FAQs – The Submission
How do I make my entry easier for the Adjudicators to mark?
- Read the brochure carefully.
- Your submission should be structured in a manner similar to the sections requested by the organisers e.g. You should have a folder sub-divided into the sections as indicated on the brochure or supply mini-folders based on the different sections.
- Ensure you provide the evidence – not your aspirations.
- Supply more detailed documents as appendices and refer to them in the main body of the report.
- Do not supply documentation that is too large for the adjudicator, e.g. where the documentation falls out of a folder when opened.
- An entry containing only a few pages of what the organisation has done is unlikely to succeed.
- Put yourself in the shoes of an adjudicator and submit in a format that you would like to receive if you were an adjudicator.
- A good indicator as to the size of the submission is that it fits in a lever arch folder.
- Do to use plastic covers or sleeves
Can I send my submission in electronically by email, CD, or memory stick/card?
Not at this point in time. Adjudicators have to peruse through many pages of documents and reading on screen is more tiring than paper. Printing by NISO/NISG may have undesired effects such as printing errors, document sequencing, font issues, page size issues, graphic formats, etc.
How should I start to tackle an entry
We suggest that you read the safety awards brochure to get an overview of what the awards is about and why you should enter. It also outlines the award categories. Next you should read the guidelines incorporating the prompt sheet. This should be read in conjunction with the slide notes from the workshop which are available in workshop packs and from the downloads page [when the workshops have been completed]. You should familiarise yourself with this website and estimate the process you will adopt to complete the task. Decide if you will hand over some of the responsibilities to others on your team or not. Either way, devise your plan and timescales. Consult the FAQ pages, especially this one and FAQs: Application.
- Consult the Awards brochure and decide if you would like your organisation to win a Safety Award
- Read the guidelines in conjunction with the slide notes from the workshops [see downloads page]
- Familiarise yourself and, if relevant, your team with this website.
- Devise your plan for making a submission
- Quality, not quantity. Evidence not aspirations
- Submit by the closing date
We suggest that you first fill in the entry form which also includes section 1 [Accident Statistics]. This is normally straight forward for organisations that maintain records. We then suggest that you tackle Health and Safety Management (Section 2) which is generally submitting evidence that you have a management system and safety policy in place. For all the remaining sections, think and supply EVIDENCE not aspirations or blank paperwork.
Must I submit information only relating to the year in question?
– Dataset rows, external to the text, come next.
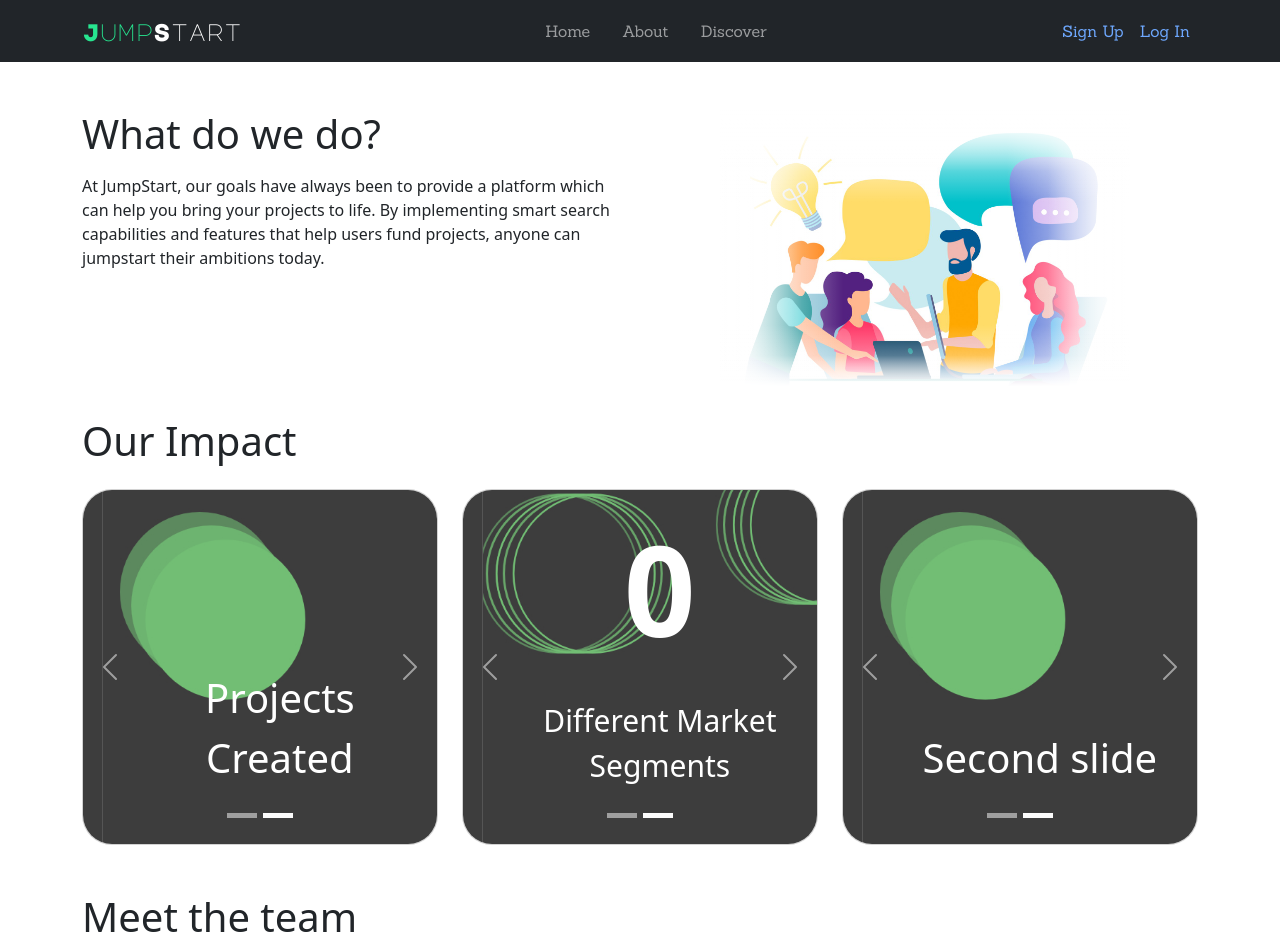
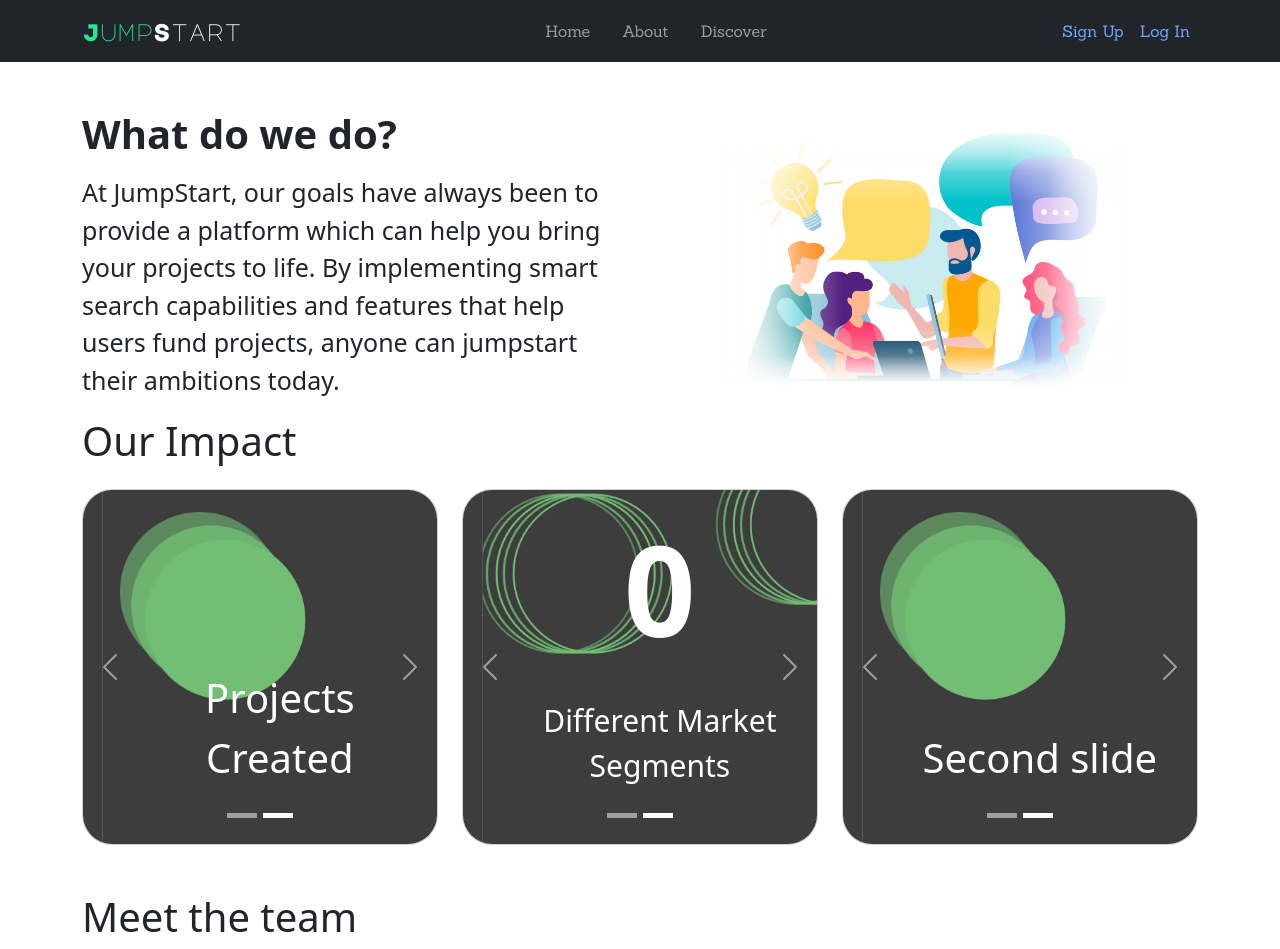
Before and after one commit to HarshaExplorer/JumpStart, a React (Create React App) app: page /about in a window 1280 px wide. Built offline with nearby package versions, Linux system fonts and the light colour scheme; no server answers; the database is empty.

Commit message:
Update About.jsx

```diff
--- a/src/routes/About.jsx
+++ b/src/routes/About.jsx
@@ -107,8 +107,8 @@ const About = () => {
     <Container>
       <Row className="mt-5">
         <Col>
-          <h1>What do we do?</h1>
-          <p className="mt-3">
+          <h1 style={{ fontWeight: "bolder" }}>What do we do?</h1>
+          <p className="mt-3" style={{ fontWeight: "400", fontSize: "25px" }}>
             At JumpStart, our goals have always been to provide a platform which
             can help you bring your projects to life. By implementing smart
             search capabilities and features that help users fund projects,
```
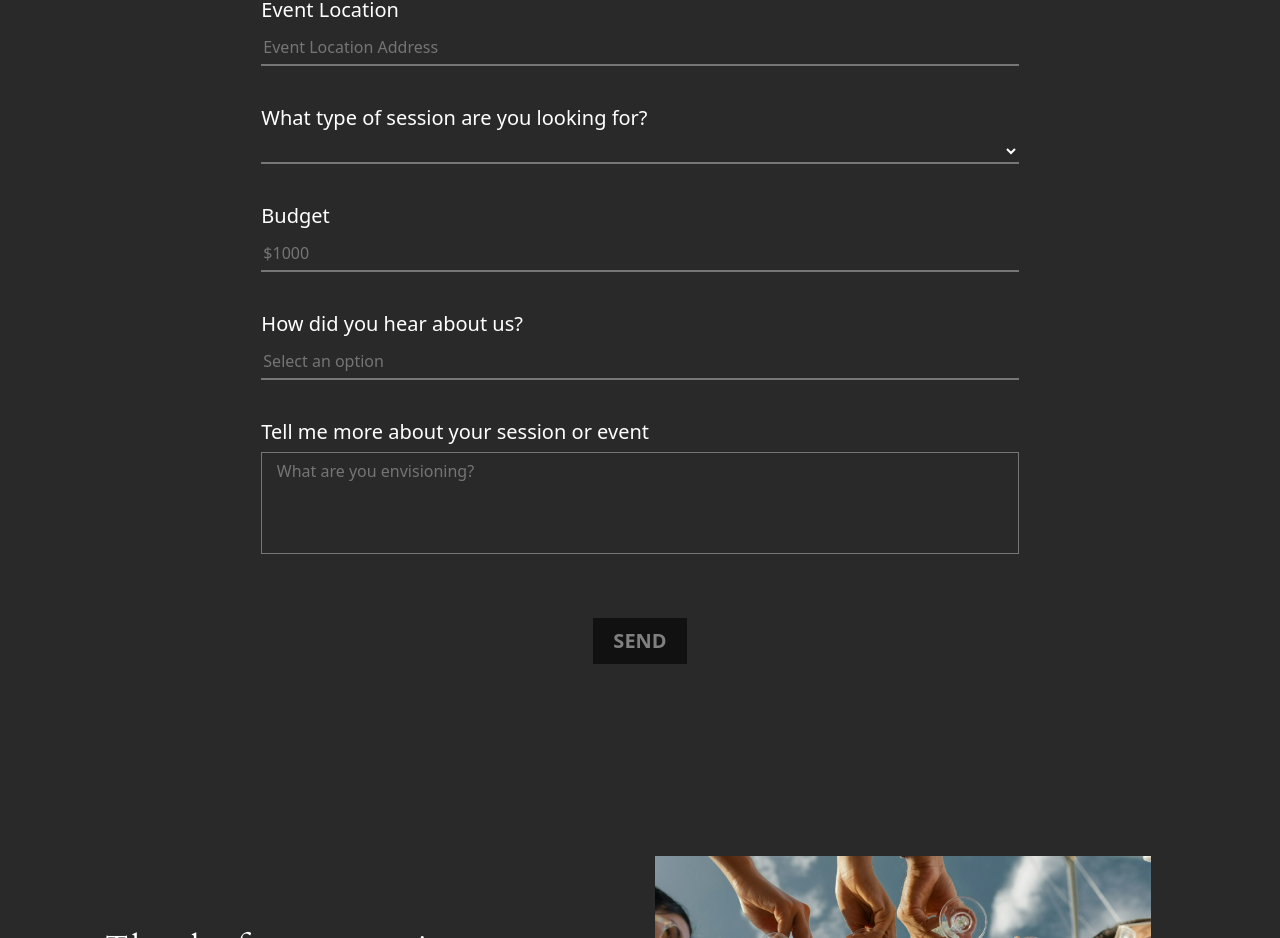
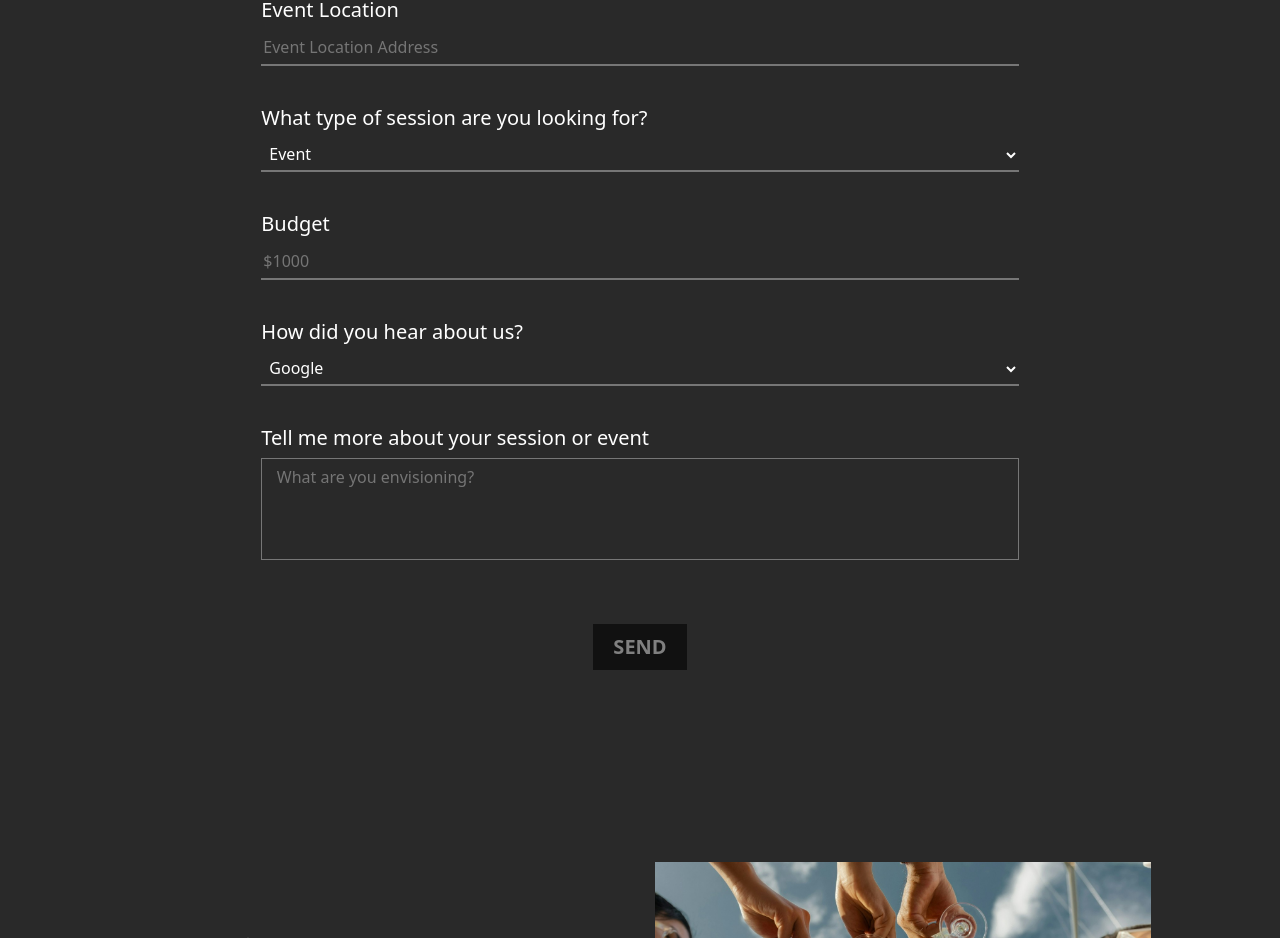
Before and after one commit to Lijith-J/PHOTOGRAPHY_Website, a React (Create React App) app: page /contact in a window 1280 px wide. Shown: the part 1411-2349 px from the top of the page. Built offline with nearby package versions, Linux system fonts and the light colour scheme.

Commit message:
updateCommit

```diff
--- a/src/Components/ContactPage/ContactPage.jsx
+++ b/src/Components/ContactPage/ContactPage.jsx
@@ -104,12 +104,12 @@ const ContactPage = () => {
           {/* <input className=' w-100 ' type="text" placeholder='select an option' /> */}
 
           <select name="" id="">
-            <div className='selection-div'>
-              <option value="">Event</option>
-              <option value="">Family</option>
-              <option value="">Party</option>
-              <option value="">Design</option>
-            </div>
+
+            <option value="">Event</option>
+            <option value="">Family</option>
+            <option value="">Party</option>
+            <option value="">Design</option>
+
           </select>
 
         </div>
@@ -121,7 +121,15 @@ const ContactPage = () => {
 
         <div className='col-12 col-md-8 p-3  d-flex flex-column  justify-content-evenly   contact-form-sub-div'>
           <label htmlFor="">How did you hear about us?</label>
-          <input className=' w-100 ' type="text" placeholder='Select an option' />
+          {/* <input className=' w-100 hear-about-input' type="text" placeholder='Select an option' /> */}
+
+          <select name="" >
+            <option value="">Google</option>
+            <option value="">Facebook</option>
+            <option value="">Instagram</option>
+            <option value="">Twitter</option>
+          </select>
+
         </div>
 
         <div className='col-12 col-md-8 p-3  d-flex flex-column  justify-content-evenly   contact-form-sub-div'>
--- a/src/Components/ContactPage/ContactPage_style.css
+++ b/src/Components/ContactPage/ContactPage_style.css
@@ -25,8 +25,9 @@
     object-fit: fill;
     overflow: hidden;
 }
-.contact-Ad-photos-div img{
-   width: 100%;
+
+.contact-Ad-photos-div img {
+    width: 100%;
 }
 
 
@@ -84,19 +85,21 @@
     background: transparent;
     border-width: 0 0 2px 0;
 }
+
 .contact-form-sub-div select {
     color: white;
     outline: none;
     background: none;
     border-width: 0 0 2px 0;
+    border-radius: 0px !important;
+    padding: 4px;
 }
+
 .contact-form-sub-div option {
+    color: black !important;
+}
 
-}
-.selection-div{
-    background: yellow;
-    height: 300px;
-}
+
 
 .contact-form-sub-div textarea {
     color: white;
@@ -122,17 +125,19 @@
 /* ________________________________________________________________ */
 
 
-.thanks-giving-box{
+.thanks-giving-box {
     background-color: #292929;
 
 }
-.thanks-giving-box h2{
+
+.thanks-giving-box h2 {
     color: white;
     line-height: 1.4;
     letter-spacing: 0.1em;
     font-family: Cardo;
 }
-.thanks-giving-box p{
+
+.thanks-giving-box p {
     color: white;
     letter-spacing: 0.1em;
     font-family: Questrial;
```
Generally yes, however, there are circumstances when you may have to submit older information / evidence, for example, if your health and safety policy states that your safety statement will be reviewed every two years in the absence of new work practices, then it is perfectly acceptable to submit a safety statement that is not in the year in question. Also, if training is required every two or three years, training records going back in time are acceptable.
The year in question for the 2017 Safety Awards is 2016
You state that any organisation’s objective should be zero accidents. This is unrealistic in my industry.
NISO and NISG state that an organisation’s target must always be zero accidents. NISO or NISG cannot accept that an organisation will have a target of a certain number of accidents. However, zero accidents may not be achieved by an organisation but its achievements can be measured in the downward trend to zero accidents.
What is the difference between audits and inspections?
For the purposes of the Safety Awards, audits tend to be of shorter duration than inspections and tend to work from a pre printed audit sheet which is effectively a checklist [tick box questionnaire]. An inspection tends to be more detailed with more analysis required. Inspections tend to be more thorough and last longer.
Can you give me examples of intent vs evidence?
Intent: Safety Policy may state that the Safety Statement is reviewed annually.
Evidence: The Safety Statement will be signed and dated within this annual review period.
Intent: Statement by Organisation that there will be four safety committee meetings during the year.
Evidence: Sample minutes of committee meeting showing date and attendees together with date of next meeting recorded.
Intent: Blank training record sheet
Evidence: Training record sheet signed by attendees, dated and signed off by competent trainer.
Am I at a disadvantage because some of the items listed in the prompt sheet don’t apply to my organisation?
If items listed in the prompt sheet are not relevant to your organisation, say so, and state why they are not relevant. The marks allocated for this question will be deducted from the possible marks allocated for that section, ensuring such an organisation is not at any disadvantage as a result. It is therefore possible for all organisations to achieve maximum marks irrespective of whether an item in the prompt list is relevant or not. Remember, if it is not relevant, you must convince the adjudicators, to enable the appropriate adjustment to be made.
I am making a submission based on the whole organisation and the risks are different for each location / site. What do I do?
Sample risk assessments covering all the risks spread out over all the locations / sites must be provided. Your submission should reflect evidence from all parts of the organisation.